There is really one major issue that personally prevented me from giving this EP full marks, and it's the production, the obvious and glaring issue is the clean sound, or rather, very, very clean and crisp sound, in some of the most groove-centric sections of songs it really sounds more like thrash metal or Swedish melodeath, not to a detriment, again the music is quite good, but to a very noticeable degree, and of course just to get it out of the way, the programmed drums also don’t help in this regard. However, where I really found a major flaw is the mixing on the record, aside from how clean it is, all four songs sound different, mixing wise, the first and third track sound big and powerful, but the even tracks sound too low and even wispy. Now, complaining about production in black metal is somewhat moot, but it really varies, this EP can actually benefit from a clean production, the very melodic and eclectic music can only truly shine with a good production, but it went to the complete opposite extreme of crisp production, which at worst sounds sterile on top of the very unbalanced mixing in the tracks.
With that said, while this production is the biggest hurdle, the music is what truly saves the EP, and I for one can overlook the production with this set of songs. As I mentioned earlier, Niflungar play a guitar-centric style of melodic black metal that’s very dynamic and eclectic, and with a very strong songwriting as at no point was the experience monotonous or one-dimensional, and the music is appropriately dark and foreboding in spite of the production which shows how good Koschei Bessmertny is as a shredder and vocalist, as he wails viciously from beginning to end, but also knows when to let the guitar do the work. I would normally complain about a near inaudible bass, but given how powerful the guitars are I can overlook that preference, the same applies for the programmed drums, as again both are the foundation in which the guitar shines and both work adequately.
Overall, while I would recommend Koschei Bessmertny to get better recording equipment and an actual drum set, that still doesn’t detract how good his riffs, melodies and vocals are, and he does an excellent job of flexing those, even if his building blocks are too digital for my liking. So I do recommend this EP and I will certainly check his earlier stuff.
Best tracks: ‘Homo Homini Lupus Est’, 'In The Name Of The Blade (Part II)'
Rating: 8 out of 10512
Review by Alex Grindor on February 23, 2023.
From the distant corners of Serbia, Niflungar has spawned its latest release: Wolf Batallion. A short but outstanding EP of raw, furious melodic black metal.
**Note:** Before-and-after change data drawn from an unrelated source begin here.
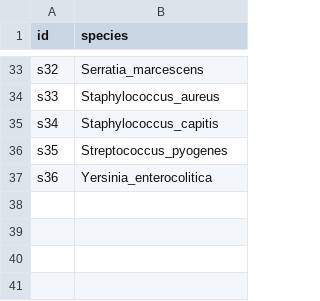
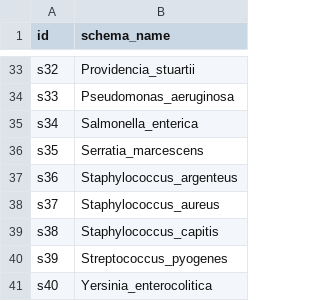
Before and after one commit to MDHHS-Bioinformatics/corge, a CSV file: assets/cgmlst_schemas_id.csv, drawn as a sheet; only a part is shown, gaps mark what is left out; the diff covers the shown part only; the diff names each change by its address in the sheet, - before the commit and + after, or states it on an @@ line.

```diff
--- a/assets/cgmlst_schemas_id.csv
+++ b/assets/cgmlst_schemas_id.csv
-B1: species
+B1: schema_name
-B33 (schema_name): Serratia_marcescens
+B33 (schema_name): Providencia_stuartii
-B34 (schema_name): Staphylococcus_aureus
+B34 (schema_name): Pseudomonas_aeruginosa
-B35 (schema_name): Staphylococcus_capitis
+B35 (schema_name): Salmonella_enterica
-B36 (schema_name): Streptococcus_pyogenes
+B36 (schema_name): Serratia_marcescens
-B37 (schema_name): Yersinia_enterocolitica
+B37 (schema_name): Staphylococcus_argenteus
+row 38: s37 | Staphylococcus_aureus
+row 39: s38 | Staphylococcus_capitis
+row 40: s39 | Streptococcus_pyogenes
+row 41: s40 | Yersinia_enterocolitica
```
Also changed, not shown: 25 edited cells elsewhere in this file, assets/schemas_info.csv, assets/species_schemas.csv, 1 other file.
With its tongue firmly set in misanthropic convictions and pagan beliefs, Niflungar has crafted a cohesive, strong output for fans of the style. Although I have found minute details about this record, it is still a quality work.
Unwilling to keep you waiting, the EP starts immediately with 'Homo Homini Lupus Est', swapping a rabid desire to return to nature's spirit. From here on, the music keeps a constant pace, yet brims with dynamics and guitar harmonies while never straying from the raw path carved ahead. As it happens with this style, it offers atmosphere in its simplicity and musical approach. Tracks like 'In The Name Of The Blade (Part 2)' feature a constant riff that induces a quasi-hypnotic state, as did many bands from the old-school. The bass tone is exquisite and shines prominently while never being distracting in the mix. Vocals are executed competently and relish in the hatred they exhale in their lyrics.
Production wise, everything is great. However there is a small inconsistency in the first track, as it features a more riverbed sound while the rest of the EP sounds more dry. It is very disconcerting at first and the only major gripe I have with the production as a whole, but if you can get over this little detail, then you will love it. The choice of splitting 'In The Name Of The Blade' in 2 tracks, seems a bit of a bad move for me. Especially when part 2, despite its strong start, is the one with the most repetitive riff. Luckily, there is a great dosage of variety to subvert this in the song itself.
Raw, uncompromising and hypnotic, Niflungar has crafted a well made EP to quench your thirst for melodic, atmospheric black metal. It may not be my cup of tea as a whole, but nonetheless it is a great piece of work. And for once, it is great to listen to a well-mixed bass. I wish Niflungar great success.
Rating: 8.7 out of 10512